Your goal | Scan the records for the word "output". Copy each line that includes it.

Record set |
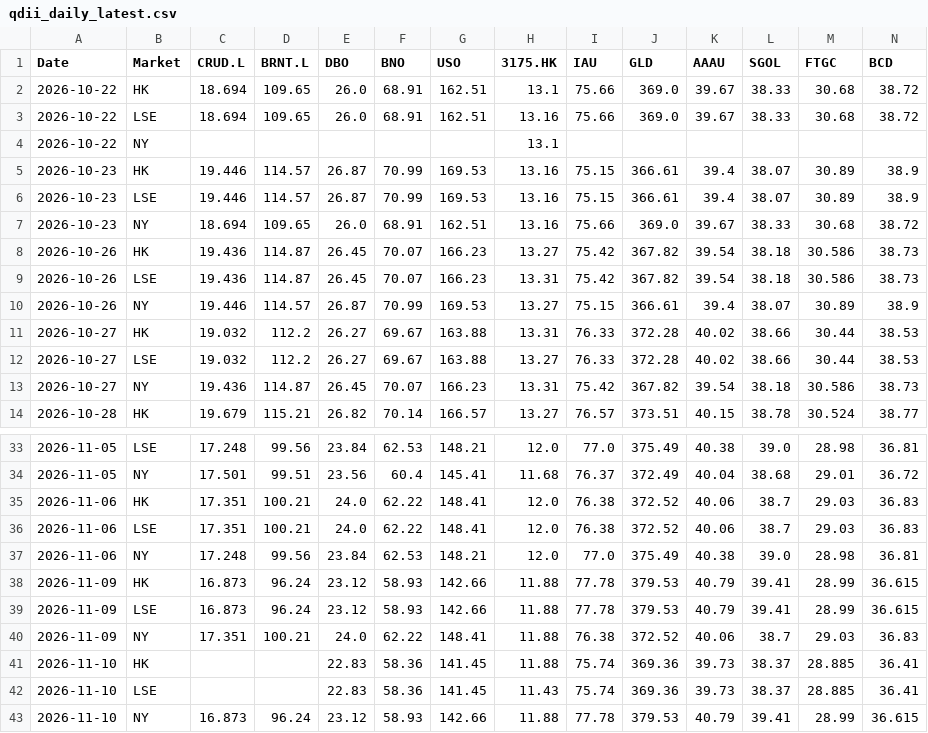
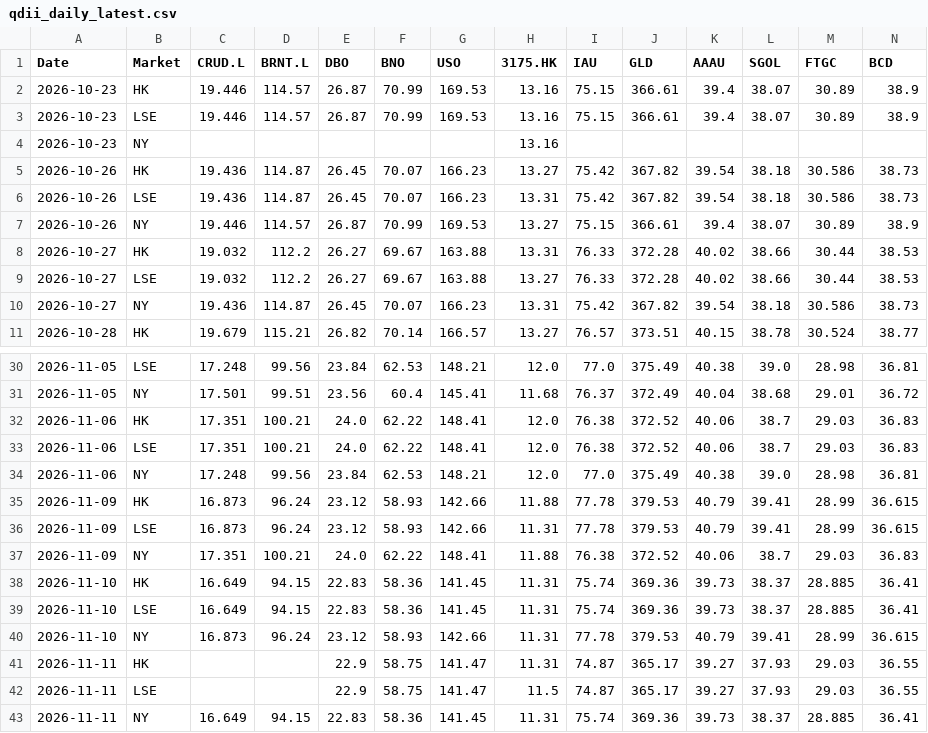
Before and after one commit to shichengchengya-web/iopv, a CSV file: output/qdii_daily_latest.csv, drawn as a sheet; only a part is shown, gaps mark what is left out; removed rows and columns are numbered as before the commit, all else as after; rows hold the shown columns only; the diff names each change by its address in the sheet, - before the commit and + after, or states it on an @@ line.

```diff
--- a/output/qdii_daily_latest.csv
+++ b/output/qdii_daily_latest.csv
-row 2: 2026-10-22 | HK | 18.694 | 109.65 | 26.0 | 68.91 | 162.51 | 13.1 | 75.66 | 369.0 | 39.67 | 38.33 | 30.68 | 38.72
-row 3: 2026-10-22 | LSE | 18.694 | 109.65 | 26.0 | 68.91 | 162.51 | 13.16 | 75.66 | 369.0 | 39.67 | 38.33 | 30.68 | 38.72
-row 4: 2026-10-22 | NY |  |  |  |  |  | 13.1
-row 7: 2026-10-23 | NY | 18.694 | 109.65 | 26.0 | 68.91 | 162.51 | 13.16 | 75.66 | 369.0 | 39.67 | 38.33 | 30.68 | 38.72
+row 4: 2026-10-23 | NY |  |  |  |  |  | 13.16
-H36 (3175.HK): 11.88
+H36 (3175.HK): 11.31
-C38:C39 (CRUD.L): (empty)
+C38:C39 (CRUD.L): 16.649
-D38:D39 (BRNT.L): (empty)
+D38:D39 (BRNT.L): 94.15
-H38 (3175.HK): 11.88
+H38 (3175.HK): 11.31
-H39 (3175.HK): 11.43
+H39 (3175.HK): 11.31
-H40 (3175.HK): 11.88
+H40 (3175.HK): 11.31
+row 41: 2026-11-11 | HK |  |  | 22.9 | 58.75 | 141.47 | 11.31 | 74.87 | 365.17 | 39.27 | 37.93 | 29.03 | 36.55
+row 42: 2026-11-11 | LSE |  |  | 22.9 | 58.75 | 141.47 | 11.5 | 74.87 | 365.17 | 39.27 | 37.93 | 29.03 | 36.55
+row 43: 2026-11-11 | NY | 16.649 | 94.15 | 22.83 | 58.36 | 141.45 | 11.31 | 75.74 | 369.36 | 39.73 | 38.37 | 28.885 | 36.41
```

Exercise solution |
Before and after one commit to shichengchengya-web/iopv, a CSV file: output/qdii_daily_latest.csv, drawn as a sheet; only a part is shown, gaps mark what is left out; removed rows and columns are numbered as before the commit, all else as after; rows hold the shown columns only; the diff names each change by its address in the sheet, - before the commit and + after, or states it on an @@ line.
--- a/output/qdii_daily_latest.csv
+++ b/output/qdii_daily_latest.csv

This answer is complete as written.